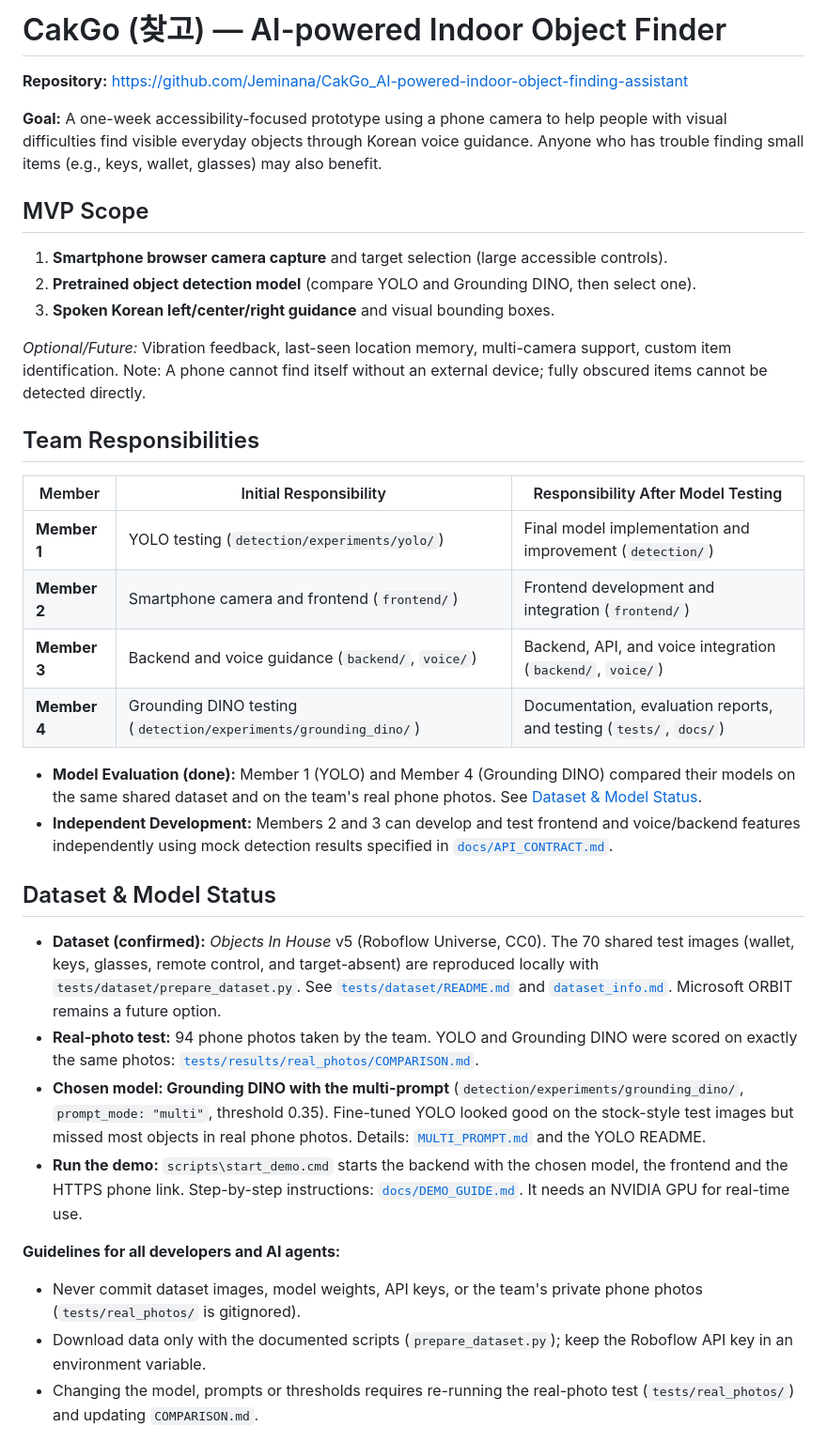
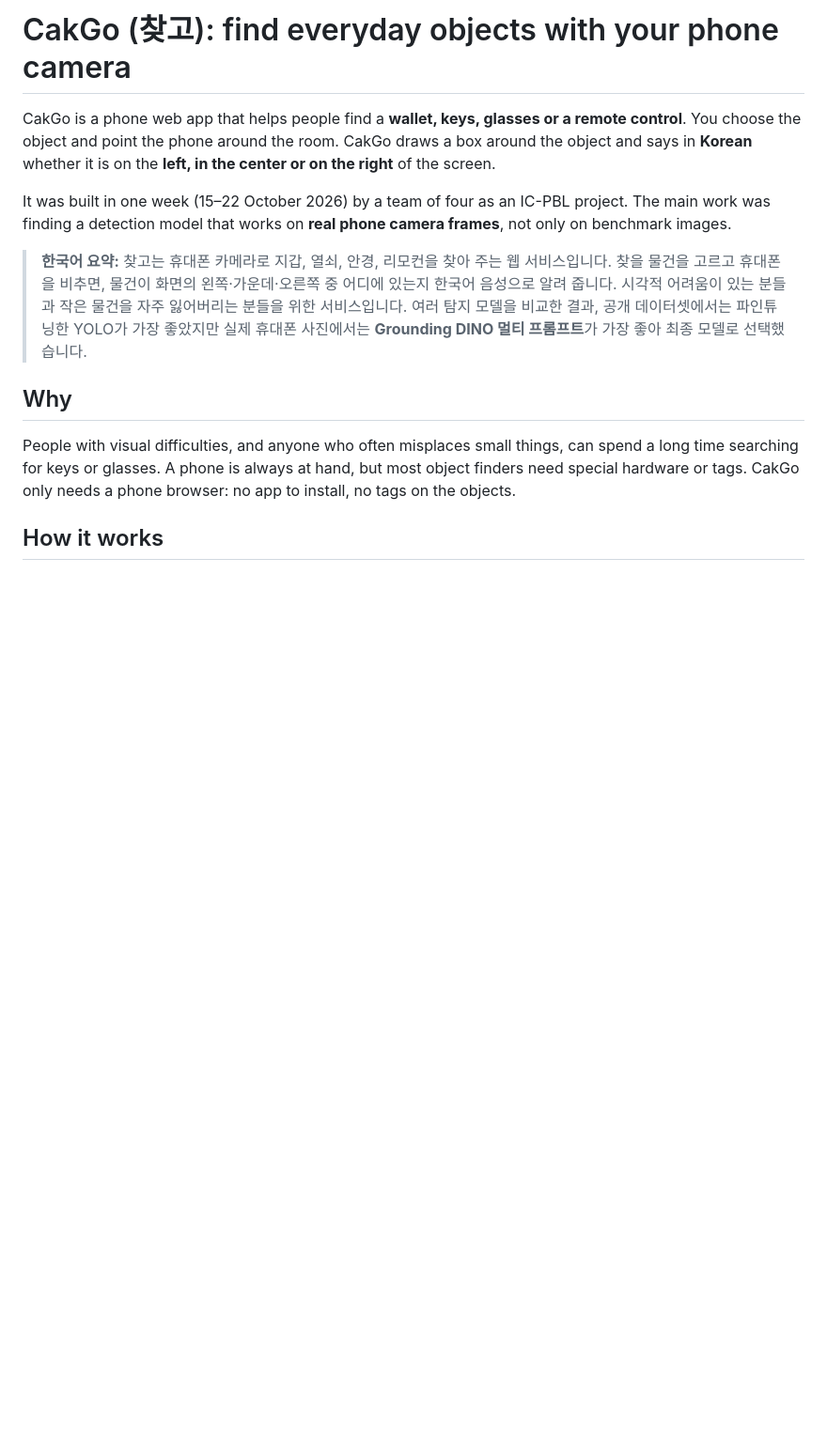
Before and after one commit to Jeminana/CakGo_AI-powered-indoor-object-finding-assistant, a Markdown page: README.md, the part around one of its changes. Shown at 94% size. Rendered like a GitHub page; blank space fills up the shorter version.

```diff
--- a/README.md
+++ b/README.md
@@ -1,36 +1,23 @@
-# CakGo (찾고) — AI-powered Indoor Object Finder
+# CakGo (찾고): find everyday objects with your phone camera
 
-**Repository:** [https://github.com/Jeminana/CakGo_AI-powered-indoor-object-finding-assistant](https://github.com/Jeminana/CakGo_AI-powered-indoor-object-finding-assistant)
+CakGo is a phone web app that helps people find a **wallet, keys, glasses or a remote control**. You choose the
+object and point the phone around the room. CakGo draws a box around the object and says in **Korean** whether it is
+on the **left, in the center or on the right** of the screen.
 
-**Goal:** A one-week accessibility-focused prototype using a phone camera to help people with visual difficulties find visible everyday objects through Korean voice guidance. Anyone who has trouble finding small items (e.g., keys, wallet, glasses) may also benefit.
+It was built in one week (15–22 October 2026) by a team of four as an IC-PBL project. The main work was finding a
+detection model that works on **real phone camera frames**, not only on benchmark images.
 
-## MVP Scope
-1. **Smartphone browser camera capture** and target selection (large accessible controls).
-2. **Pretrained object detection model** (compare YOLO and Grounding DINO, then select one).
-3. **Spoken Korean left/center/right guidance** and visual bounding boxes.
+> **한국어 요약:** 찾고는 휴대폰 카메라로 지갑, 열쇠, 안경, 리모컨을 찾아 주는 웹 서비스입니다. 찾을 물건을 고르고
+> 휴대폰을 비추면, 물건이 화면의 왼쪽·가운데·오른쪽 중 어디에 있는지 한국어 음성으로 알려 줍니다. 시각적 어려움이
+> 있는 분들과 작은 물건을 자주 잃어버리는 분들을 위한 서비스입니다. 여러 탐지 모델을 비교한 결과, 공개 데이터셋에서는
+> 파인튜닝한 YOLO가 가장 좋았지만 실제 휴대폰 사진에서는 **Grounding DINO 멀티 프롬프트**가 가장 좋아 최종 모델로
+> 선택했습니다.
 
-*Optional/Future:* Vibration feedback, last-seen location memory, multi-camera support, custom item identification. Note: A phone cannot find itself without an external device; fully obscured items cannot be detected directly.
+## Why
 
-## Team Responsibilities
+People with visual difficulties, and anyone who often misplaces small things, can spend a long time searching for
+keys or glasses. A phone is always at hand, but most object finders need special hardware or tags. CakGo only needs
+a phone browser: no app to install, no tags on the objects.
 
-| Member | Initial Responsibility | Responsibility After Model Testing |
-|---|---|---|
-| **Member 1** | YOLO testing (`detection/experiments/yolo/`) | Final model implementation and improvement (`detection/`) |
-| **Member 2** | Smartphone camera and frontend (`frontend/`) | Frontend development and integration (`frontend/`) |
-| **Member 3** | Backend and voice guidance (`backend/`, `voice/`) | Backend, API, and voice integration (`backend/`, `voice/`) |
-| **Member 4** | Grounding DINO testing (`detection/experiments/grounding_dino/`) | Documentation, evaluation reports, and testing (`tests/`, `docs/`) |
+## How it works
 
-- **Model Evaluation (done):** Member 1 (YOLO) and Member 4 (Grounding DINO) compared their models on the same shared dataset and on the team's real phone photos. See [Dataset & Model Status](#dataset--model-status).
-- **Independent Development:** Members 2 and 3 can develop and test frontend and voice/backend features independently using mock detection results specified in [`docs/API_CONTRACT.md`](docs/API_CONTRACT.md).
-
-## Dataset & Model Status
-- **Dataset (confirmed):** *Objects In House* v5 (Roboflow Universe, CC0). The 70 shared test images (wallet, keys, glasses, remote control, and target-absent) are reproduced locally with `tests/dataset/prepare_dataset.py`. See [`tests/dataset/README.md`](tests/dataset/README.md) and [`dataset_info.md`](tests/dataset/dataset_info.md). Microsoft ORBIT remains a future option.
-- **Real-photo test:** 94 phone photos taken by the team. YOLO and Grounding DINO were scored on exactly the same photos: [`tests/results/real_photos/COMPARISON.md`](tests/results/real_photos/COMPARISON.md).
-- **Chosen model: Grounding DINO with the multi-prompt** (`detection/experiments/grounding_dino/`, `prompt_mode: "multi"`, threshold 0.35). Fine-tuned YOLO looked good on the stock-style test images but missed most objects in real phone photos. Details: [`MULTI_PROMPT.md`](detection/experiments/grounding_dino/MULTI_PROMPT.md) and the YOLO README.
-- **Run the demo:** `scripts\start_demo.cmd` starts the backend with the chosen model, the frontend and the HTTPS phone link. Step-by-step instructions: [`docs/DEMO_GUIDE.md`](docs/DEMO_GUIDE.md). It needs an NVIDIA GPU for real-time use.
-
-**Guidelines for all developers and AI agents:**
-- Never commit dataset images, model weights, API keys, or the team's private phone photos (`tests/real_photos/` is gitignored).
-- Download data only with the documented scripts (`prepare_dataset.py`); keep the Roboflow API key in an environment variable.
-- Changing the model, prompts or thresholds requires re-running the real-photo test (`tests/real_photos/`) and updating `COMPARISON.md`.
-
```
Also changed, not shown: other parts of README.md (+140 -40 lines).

========================================

▸ **Exercise**
Your task is to reproduce every record exactly while omitting the pictures.

▸ **Output**
Before and after one commit to Jeminana/CakGo_AI-powered-indoor-object-finding-assistant, a Markdown page: README.md, the part around one of its changes. Shown at 94% size. Rendered like a GitHub page; blank space fills up the shorter version.

```diff
--- a/README.md
+++ b/README.md
@@ -1,36 +1,23 @@
-# CakGo (찾고) — AI-powered Indoor Object Finder
+# CakGo (찾고): find everyday objects with your phone camera
 
-**Repository:** [https://github.com/Jeminana/CakGo_AI-powered-indoor-object-finding-assistant](https://github.com/Jeminana/CakGo_AI-powered-indoor-object-finding-assistant)
+CakGo is a phone web app that helps people find a **wallet, keys, glasses or a remote control**. You choose the
+object and point the phone around the room. CakGo draws a box around the object and says in **Korean** whether it is
+on the **left, in the center or on the right** of the screen.
 
-**Goal:** A one-week accessibility-focused prototype using a phone camera to help people with visual difficulties find visible everyday objects through Korean voice guidance. Anyone who has trouble finding small items (e.g., keys, wallet, glasses) may also benefit.
+It was built in one week (15–22 October 2026) by a team of four as an IC-PBL project. The main work was finding a
+detection model that works on **real phone camera frames**, not only on benchmark images.
 
-## MVP Scope
-1. **Smartphone browser camera capture** and target selection (large accessible controls).
-2. **Pretrained object detection model** (compare YOLO and Grounding DINO, then select one).
-3. **Spoken Korean left/center/right guidance** and visual bounding boxes.
+> **한국어 요약:** 찾고는 휴대폰 카메라로 지갑, 열쇠, 안경, 리모컨을 찾아 주는 웹 서비스입니다. 찾을 물건을 고르고
+> 휴대폰을 비추면, 물건이 화면의 왼쪽·가운데·오른쪽 중 어디에 있는지 한국어 음성으로 알려 줍니다. 시각적 어려움이
+> 있는 분들과 작은 물건을 자주 잃어버리는 분들을 위한 서비스입니다. 여러 탐지 모델을 비교한 결과, 공개 데이터셋에서는
+> 파인튜닝한 YOLO가 가장 좋았지만 실제 휴대폰 사진에서는 **Grounding DINO 멀티 프롬프트**가 가장 좋아 최종 모델로
+> 선택했습니다.
 
-*Optional/Future:* Vibration feedback, last-seen location memory, multi-camera support, custom item identification. Note: A phone cannot find itself without an external device; fully obscured items cannot be detected directly.
+## Why
 
-## Team Responsibilities
+People with visual difficulties, and anyone who often misplaces small things, can spend a long time searching for
+keys or glasses. A phone is always at hand, but most object finders need special hardware or tags. CakGo only needs
+a phone browser: no app to install, no tags on the objects.
 
-| Member | Initial Responsibility | Responsibility After Model Testing |
-|---|---|---|
-| **Member 1** | YOLO testing (`detection/experiments/yolo/`) | Final model implementation and improvement (`detection/`) |
-| **Member 2** | Smartphone camera and frontend (`frontend/`) | Frontend development and integration (`frontend/`) |
-| **Member 3** | Backend and voice guidance (`backend/`, `voice/`) | Backend, API, and voice integration (`backend/`, `voice/`) |
-| **Member 4** | Grounding DINO testing (`detection/experiments/grounding_dino/`) | Documentation, evaluation reports, and testing (`tests/`, `docs/`) |
+## How it works
 
-- **Model Evaluation (done):** Member 1 (YOLO) and Member 4 (Grounding DINO) compared their models on the same shared dataset and on the team's real phone photos. See [Dataset & Model Status](#dataset--model-status).
-- **Independent Development:** Members 2 and 3 can develop and test frontend and voice/backend features independently using mock detection results specified in [`docs/API_CONTRACT.md`](docs/API_CONTRACT.md).
-
-## Dataset & Model Status
-- **Dataset (confirmed):** *Objects In House* v5 (Roboflow Universe, CC0). The 70 shared test images (wallet, keys, glasses, remote control, and target-absent) are reproduced locally with `tests/dataset/prepare_dataset.py`. See [`tests/dataset/README.md`](tests/dataset/README.md) and [`dataset_info.md`](tests/dataset/dataset_info.md). Microsoft ORBIT remains a future option.
-- **Real-photo test:** 94 phone photos taken by the team. YOLO and Grounding DINO were scored on exactly the same photos: [`tests/results/real_photos/COMPARISON.md`](tests/results/real_photos/COMPARISON.md).
-- **Chosen model: Grounding DINO with the multi-prompt** (`detection/experiments/grounding_dino/`, `prompt_mode: "multi"`, threshold 0.35). Fine-tuned YOLO looked good on the stock-style test images but missed most objects in real phone photos. Details: [`MULTI_PROMPT.md`](detection/experiments/grounding_dino/MULTI_PROMPT.md) and the YOLO README.
-- **Run the demo:** `scripts\start_demo.cmd` starts the backend with the chosen model, the frontend and the HTTPS phone link. Step-by-step instructions: [`docs/DEMO_GUIDE.md`](docs/DEMO_GUIDE.md). It needs an NVIDIA GPU for real-time use.
-
-**Guidelines for all developers and AI agents:**
-- Never commit dataset images, model weights, API keys, or the team's private phone photos (`tests/real_photos/` is gitignored).
-- Download data only with the documented scripts (`prepare_dataset.py`); keep the Roboflow API key in an environment variable.
-- Changing the model, prompts or thresholds requires re-running the real-photo test (`tests/real_photos/`) and updating `COMPARISON.md`.
-
```
Also changed, not shown: other parts of README.md (+140 -40 lines).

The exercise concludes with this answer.